View Full Version : U.N. Recommends Iraq Caretaker Government

04-14-04, 02:12 PM
Apr 14, 12:55 PM (ET)

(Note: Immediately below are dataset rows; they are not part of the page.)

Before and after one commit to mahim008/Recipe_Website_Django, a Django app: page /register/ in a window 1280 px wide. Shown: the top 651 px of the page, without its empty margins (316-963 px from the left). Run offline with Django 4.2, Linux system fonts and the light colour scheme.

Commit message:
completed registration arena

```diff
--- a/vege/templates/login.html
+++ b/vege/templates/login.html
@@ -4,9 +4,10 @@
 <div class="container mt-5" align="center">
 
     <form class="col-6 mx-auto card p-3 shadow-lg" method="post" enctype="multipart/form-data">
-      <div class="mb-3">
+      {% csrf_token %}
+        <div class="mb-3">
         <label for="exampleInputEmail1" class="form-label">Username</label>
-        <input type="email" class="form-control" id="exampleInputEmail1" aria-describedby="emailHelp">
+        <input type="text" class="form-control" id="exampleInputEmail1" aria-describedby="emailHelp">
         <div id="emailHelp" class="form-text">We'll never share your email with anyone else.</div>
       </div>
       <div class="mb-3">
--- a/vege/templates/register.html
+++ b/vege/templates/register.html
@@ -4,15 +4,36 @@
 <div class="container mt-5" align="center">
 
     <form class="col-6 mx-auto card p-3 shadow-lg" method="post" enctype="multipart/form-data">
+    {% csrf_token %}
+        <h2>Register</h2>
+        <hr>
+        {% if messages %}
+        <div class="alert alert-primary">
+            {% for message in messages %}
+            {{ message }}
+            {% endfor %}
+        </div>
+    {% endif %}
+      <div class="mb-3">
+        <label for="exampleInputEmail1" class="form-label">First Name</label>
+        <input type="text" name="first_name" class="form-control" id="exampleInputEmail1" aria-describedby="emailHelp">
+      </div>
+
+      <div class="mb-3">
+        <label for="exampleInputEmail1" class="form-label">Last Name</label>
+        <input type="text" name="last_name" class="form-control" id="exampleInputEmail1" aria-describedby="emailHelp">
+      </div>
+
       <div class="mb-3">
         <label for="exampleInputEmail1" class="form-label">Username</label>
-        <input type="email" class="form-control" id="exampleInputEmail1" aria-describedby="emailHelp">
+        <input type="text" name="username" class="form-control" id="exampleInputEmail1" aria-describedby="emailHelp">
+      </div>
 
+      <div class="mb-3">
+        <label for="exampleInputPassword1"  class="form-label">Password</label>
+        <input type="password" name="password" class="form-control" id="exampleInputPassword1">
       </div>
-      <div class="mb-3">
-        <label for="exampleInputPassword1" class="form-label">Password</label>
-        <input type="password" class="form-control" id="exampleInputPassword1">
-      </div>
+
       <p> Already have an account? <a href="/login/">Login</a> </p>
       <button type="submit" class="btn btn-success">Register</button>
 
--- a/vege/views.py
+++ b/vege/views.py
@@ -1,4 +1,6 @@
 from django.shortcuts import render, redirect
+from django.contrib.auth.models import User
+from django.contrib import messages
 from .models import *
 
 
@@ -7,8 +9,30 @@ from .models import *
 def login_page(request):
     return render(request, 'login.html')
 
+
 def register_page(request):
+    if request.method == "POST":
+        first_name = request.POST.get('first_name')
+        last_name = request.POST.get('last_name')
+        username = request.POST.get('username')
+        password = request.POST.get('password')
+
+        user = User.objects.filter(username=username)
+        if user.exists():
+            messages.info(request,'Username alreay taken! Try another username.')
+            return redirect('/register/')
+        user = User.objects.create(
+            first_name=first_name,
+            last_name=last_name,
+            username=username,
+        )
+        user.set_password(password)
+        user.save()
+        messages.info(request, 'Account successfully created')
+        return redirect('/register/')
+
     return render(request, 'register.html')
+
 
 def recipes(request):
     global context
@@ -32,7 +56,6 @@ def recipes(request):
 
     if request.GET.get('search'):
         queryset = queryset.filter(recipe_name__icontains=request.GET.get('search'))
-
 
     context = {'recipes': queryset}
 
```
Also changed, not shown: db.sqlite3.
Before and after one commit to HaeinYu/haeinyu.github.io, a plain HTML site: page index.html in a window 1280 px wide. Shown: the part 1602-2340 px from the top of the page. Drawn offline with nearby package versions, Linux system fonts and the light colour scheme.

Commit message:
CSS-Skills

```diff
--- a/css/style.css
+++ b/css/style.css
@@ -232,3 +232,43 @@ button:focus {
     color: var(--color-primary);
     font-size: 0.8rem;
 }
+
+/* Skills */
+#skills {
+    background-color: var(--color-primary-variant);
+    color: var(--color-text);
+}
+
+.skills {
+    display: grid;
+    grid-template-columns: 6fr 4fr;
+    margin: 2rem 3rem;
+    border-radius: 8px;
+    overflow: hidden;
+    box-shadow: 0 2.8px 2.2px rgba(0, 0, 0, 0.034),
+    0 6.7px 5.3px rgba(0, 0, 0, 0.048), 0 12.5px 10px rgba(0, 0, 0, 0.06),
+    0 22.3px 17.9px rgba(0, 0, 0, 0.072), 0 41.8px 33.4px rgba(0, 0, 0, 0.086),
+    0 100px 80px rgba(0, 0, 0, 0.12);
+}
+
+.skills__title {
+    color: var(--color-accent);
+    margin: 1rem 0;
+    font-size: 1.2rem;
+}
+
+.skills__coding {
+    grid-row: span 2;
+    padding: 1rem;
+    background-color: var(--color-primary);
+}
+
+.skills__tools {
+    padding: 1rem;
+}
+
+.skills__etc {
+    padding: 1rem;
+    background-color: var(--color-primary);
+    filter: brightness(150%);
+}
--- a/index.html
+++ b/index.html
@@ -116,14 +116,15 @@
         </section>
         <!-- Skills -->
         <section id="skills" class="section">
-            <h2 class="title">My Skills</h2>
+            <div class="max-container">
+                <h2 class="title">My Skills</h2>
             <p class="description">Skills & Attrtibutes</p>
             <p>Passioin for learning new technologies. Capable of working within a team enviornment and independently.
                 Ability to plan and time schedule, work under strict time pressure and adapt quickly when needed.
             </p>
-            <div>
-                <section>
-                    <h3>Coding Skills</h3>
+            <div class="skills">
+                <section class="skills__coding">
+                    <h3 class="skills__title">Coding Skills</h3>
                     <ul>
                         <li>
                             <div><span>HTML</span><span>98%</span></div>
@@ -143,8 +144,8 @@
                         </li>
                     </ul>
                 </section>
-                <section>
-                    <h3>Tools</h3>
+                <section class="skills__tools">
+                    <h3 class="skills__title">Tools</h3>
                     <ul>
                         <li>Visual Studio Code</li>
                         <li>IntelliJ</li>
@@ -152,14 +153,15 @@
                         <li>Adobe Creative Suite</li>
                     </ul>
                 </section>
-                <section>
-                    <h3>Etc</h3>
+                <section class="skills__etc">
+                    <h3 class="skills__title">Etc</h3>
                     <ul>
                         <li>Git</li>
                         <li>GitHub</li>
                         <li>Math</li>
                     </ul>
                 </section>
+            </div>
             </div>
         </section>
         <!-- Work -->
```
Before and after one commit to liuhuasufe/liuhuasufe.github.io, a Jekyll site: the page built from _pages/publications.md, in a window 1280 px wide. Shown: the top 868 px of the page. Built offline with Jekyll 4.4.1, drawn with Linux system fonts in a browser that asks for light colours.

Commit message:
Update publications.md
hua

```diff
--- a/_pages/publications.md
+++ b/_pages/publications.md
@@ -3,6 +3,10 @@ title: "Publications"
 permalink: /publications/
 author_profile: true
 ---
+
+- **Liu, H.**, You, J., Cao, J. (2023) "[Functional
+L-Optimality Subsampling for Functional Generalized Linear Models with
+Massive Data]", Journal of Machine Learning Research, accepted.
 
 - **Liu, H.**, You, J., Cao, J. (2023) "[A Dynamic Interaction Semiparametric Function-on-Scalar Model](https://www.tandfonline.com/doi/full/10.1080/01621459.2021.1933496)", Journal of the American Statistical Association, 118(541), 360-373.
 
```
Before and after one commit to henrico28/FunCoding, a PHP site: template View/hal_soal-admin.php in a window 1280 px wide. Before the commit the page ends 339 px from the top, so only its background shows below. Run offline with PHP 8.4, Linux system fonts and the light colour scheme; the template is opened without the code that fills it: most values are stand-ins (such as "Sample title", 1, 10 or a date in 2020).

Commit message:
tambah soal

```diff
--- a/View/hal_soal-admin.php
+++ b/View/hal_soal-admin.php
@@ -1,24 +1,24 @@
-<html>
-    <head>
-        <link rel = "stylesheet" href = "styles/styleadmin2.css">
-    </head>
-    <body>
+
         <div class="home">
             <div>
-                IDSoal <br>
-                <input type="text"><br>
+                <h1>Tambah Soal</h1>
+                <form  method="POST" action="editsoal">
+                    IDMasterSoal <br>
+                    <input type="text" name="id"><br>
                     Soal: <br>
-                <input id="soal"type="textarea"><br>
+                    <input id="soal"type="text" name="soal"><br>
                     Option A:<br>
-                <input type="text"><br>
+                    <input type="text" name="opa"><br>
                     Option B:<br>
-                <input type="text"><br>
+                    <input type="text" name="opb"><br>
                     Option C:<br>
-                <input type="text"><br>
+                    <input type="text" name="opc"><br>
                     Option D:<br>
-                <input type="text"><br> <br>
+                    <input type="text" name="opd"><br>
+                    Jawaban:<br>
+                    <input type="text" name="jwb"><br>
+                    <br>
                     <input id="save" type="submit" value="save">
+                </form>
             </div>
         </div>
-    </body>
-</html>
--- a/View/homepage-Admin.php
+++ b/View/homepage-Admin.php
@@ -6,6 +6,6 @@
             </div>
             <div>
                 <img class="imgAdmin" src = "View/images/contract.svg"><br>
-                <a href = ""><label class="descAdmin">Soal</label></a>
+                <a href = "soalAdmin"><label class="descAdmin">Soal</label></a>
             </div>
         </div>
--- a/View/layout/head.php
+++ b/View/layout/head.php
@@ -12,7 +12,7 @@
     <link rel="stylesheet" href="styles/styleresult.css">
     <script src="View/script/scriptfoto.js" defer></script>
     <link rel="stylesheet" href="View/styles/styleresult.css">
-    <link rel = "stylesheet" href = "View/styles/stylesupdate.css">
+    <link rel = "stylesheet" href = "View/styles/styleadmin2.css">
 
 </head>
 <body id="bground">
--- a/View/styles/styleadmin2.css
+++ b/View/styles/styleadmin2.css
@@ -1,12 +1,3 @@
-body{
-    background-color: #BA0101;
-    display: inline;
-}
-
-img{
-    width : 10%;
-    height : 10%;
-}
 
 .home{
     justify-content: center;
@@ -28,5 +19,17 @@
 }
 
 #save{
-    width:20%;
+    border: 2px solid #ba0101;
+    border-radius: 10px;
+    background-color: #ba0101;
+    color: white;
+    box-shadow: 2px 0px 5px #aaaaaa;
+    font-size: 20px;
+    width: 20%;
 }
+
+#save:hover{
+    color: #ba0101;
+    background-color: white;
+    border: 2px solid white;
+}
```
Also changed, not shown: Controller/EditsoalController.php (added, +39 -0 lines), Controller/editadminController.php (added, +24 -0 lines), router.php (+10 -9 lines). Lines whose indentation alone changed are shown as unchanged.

BAGHDAD, Iraq (AP) - Iraq should dissolve the U.S.-picked Governing Council and set up a caretaker government of respected Iraqis to lead the country from the U.S. handover of power on June 30 until elections set for Jan. 31, U.N. envoy Lakhdar Brahimi said Wednesday. The caretaker government would be led by a prime minister and include a president and two vice presidents. It must include "Iraqi men and women known for their honesty, integrity and competence," Brahimi said. The U.N. envoy has been in Iraq since April 5 trying to work out a framework for the political process despite the worst violence since the fall of Saddam Hussein. A "consultative assembly" should also be created, but not an interim legislature, Brahimi said. The Governing Council would be dissolved when the caretaker government is handed sovereignty by U.S. administrators on June 30. "I am absolutely confident that most Iraqis want a simple solution for this interim period," he said. "You don't need a legislative body for this short period." Brahimi said he was "confident" that a government can be set up and that he would give U.N. chief Kofi Annan recommendations on how to do so when he returns to U.N. headquarters. But he acknowledged that security must improve "considerably" before the Jan. 31 election can take place. Violence in Iraq so far this month has killed at least 87 U.S. soldiers and about 880 Iraqis - the deadliest month since the military set foot in Iraq. Most of the deaths are from fighting in the Sunni city of Fallujah west of Baghdad and clashes with forces loyal to radical cleric Muqtada al-Sadr in cities south of the capital. Brahimi insisted U.N. and U.S. officials were cooperating but he denounced the U.S. military operation against Sunni insurgents in Fallujah, where civilian deaths have reportedly been high. "Collective punishment is certainly unacceptable and the siege of the city is absolutely unacceptable," Brahimi told a press conference. He also criticized the U.S.-led coalition's holding of Iraqi prisoners and U.S. efforts after Saddam's fall to root out high-ranking members of the ousted Baath Party from official positions. "It is difficult to understand that thousands upon thousands ... of professionals sorely needed in the country have been dismissed" due to Baathist ties, he said. Even some coalition officials have complained that the de-Baathification committee, headed by Governing Council member Ahmad Chalabi, has gone too far in pursuing Baathists. Iraqi politicians and U.S. administrators have differed sharply over how to transfer power to Iraqis. That led the United States to abandon an earlier U.S. plan to choose a government through local caucuses. Unable to agree, Iraq's Governing Council and the coalition asked the United Nations to try to find a solution, prompting Brahimi's mission.